## What you have to do
Records follow. Pull out every line that contains "head".

(Itemized modification records)
·····
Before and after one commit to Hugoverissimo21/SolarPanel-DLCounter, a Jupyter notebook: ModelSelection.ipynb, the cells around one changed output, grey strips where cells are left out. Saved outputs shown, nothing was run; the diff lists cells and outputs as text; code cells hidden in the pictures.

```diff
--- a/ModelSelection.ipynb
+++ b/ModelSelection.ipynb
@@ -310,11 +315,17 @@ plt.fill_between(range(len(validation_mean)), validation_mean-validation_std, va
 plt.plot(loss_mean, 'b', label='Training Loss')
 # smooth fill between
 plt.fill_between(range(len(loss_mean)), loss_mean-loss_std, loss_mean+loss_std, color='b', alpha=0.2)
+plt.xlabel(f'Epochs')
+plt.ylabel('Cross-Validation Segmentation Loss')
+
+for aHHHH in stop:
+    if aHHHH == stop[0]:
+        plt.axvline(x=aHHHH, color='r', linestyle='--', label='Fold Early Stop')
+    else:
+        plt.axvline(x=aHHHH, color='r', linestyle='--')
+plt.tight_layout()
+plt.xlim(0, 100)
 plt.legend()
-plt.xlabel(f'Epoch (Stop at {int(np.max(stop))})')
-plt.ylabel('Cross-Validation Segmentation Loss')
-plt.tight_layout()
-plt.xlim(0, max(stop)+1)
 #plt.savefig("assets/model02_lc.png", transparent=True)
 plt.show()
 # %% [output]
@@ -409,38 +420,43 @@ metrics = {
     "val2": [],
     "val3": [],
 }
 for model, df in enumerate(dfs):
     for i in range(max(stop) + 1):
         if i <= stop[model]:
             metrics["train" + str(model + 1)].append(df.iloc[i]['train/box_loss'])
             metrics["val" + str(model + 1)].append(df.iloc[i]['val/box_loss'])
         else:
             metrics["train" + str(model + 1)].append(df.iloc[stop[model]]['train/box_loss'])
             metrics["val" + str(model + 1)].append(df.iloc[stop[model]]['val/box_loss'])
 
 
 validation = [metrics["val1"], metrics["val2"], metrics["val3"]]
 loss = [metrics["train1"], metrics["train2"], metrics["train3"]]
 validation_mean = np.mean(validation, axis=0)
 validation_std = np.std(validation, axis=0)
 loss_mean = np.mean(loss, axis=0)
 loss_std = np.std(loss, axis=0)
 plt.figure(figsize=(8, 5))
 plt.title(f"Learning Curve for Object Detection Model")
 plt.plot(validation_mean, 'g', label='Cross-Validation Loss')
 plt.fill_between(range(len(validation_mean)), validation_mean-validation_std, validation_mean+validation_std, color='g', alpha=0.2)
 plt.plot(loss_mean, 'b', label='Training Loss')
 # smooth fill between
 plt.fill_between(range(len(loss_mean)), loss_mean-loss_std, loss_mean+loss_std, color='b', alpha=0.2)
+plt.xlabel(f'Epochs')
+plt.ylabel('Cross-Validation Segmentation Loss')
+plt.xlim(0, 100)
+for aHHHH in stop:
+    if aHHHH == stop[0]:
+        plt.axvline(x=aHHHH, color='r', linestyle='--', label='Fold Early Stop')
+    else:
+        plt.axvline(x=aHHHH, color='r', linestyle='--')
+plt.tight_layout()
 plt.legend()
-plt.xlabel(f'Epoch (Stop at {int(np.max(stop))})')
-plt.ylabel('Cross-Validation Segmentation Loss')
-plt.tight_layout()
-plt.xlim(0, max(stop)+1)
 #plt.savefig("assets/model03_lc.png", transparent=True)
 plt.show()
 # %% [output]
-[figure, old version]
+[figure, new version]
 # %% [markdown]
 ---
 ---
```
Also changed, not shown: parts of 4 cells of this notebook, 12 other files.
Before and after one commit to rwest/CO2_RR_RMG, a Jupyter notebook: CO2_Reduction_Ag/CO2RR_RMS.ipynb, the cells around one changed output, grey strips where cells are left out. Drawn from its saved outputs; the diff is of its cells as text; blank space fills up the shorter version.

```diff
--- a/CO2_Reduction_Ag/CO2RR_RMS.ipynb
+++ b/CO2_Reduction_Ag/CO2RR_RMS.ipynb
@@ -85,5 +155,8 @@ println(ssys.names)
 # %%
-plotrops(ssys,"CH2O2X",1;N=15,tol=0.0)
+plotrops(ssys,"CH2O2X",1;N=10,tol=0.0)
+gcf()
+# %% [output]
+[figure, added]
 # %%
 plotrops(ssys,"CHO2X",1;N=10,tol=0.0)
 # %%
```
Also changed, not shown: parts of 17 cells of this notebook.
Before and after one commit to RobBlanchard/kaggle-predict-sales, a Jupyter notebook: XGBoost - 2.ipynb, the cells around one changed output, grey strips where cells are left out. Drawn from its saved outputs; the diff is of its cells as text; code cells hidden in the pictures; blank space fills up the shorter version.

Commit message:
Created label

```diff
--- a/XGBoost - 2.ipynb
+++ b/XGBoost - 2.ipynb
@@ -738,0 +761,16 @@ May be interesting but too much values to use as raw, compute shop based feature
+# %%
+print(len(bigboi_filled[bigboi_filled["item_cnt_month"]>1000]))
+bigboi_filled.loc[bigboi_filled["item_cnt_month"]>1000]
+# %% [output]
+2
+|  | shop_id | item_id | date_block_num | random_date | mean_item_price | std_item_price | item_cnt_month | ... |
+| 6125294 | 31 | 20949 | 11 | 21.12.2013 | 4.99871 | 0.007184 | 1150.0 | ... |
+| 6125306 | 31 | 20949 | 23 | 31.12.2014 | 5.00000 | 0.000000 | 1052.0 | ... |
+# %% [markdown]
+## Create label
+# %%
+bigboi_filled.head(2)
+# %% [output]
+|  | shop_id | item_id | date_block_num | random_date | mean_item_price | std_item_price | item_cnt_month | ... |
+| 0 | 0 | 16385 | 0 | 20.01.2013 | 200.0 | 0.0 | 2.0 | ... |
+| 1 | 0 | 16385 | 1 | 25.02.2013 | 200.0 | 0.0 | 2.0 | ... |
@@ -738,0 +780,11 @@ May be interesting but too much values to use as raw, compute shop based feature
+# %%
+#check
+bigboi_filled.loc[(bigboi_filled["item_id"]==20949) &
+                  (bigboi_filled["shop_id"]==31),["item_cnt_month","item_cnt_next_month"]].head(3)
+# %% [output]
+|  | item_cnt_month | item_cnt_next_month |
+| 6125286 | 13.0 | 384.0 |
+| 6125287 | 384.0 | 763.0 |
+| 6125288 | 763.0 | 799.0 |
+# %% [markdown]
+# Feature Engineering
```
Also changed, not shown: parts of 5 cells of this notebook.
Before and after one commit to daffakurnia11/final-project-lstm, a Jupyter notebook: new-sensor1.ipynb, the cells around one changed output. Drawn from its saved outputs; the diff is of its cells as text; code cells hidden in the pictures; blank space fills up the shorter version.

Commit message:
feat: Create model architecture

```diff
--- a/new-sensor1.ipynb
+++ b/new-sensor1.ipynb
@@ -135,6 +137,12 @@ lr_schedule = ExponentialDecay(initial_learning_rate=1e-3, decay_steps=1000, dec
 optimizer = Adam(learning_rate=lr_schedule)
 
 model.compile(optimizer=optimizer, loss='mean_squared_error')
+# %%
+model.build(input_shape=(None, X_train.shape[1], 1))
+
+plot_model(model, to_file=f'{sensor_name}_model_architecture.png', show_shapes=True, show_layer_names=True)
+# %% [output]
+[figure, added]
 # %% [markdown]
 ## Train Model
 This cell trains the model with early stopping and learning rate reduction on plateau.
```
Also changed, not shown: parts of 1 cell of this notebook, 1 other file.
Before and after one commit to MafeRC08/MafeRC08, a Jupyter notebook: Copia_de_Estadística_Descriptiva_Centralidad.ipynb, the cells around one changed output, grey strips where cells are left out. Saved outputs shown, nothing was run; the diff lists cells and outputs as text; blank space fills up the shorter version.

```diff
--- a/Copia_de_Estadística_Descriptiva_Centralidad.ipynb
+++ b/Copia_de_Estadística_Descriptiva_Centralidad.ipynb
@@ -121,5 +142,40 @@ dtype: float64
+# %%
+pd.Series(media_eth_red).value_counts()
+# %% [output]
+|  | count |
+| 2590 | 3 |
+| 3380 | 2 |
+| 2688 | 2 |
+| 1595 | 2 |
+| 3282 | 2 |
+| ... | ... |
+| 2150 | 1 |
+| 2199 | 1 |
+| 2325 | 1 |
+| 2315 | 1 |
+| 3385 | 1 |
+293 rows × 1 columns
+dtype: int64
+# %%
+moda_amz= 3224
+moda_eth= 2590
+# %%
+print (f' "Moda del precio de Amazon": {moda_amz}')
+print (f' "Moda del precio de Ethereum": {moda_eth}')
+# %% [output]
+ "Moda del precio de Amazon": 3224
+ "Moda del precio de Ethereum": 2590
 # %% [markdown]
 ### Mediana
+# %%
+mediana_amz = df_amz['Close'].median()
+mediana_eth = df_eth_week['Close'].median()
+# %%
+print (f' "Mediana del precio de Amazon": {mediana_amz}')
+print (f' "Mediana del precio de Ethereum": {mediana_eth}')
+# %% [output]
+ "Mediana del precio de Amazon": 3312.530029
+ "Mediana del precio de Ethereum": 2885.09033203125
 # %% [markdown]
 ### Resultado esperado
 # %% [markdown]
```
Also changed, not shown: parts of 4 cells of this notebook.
·····
## Output of the task
+bigboi_filled.head(2)
+                  (bigboi_filled["shop_id"]==31),["item_cnt_month","item_cnt_next_month"]].head(3)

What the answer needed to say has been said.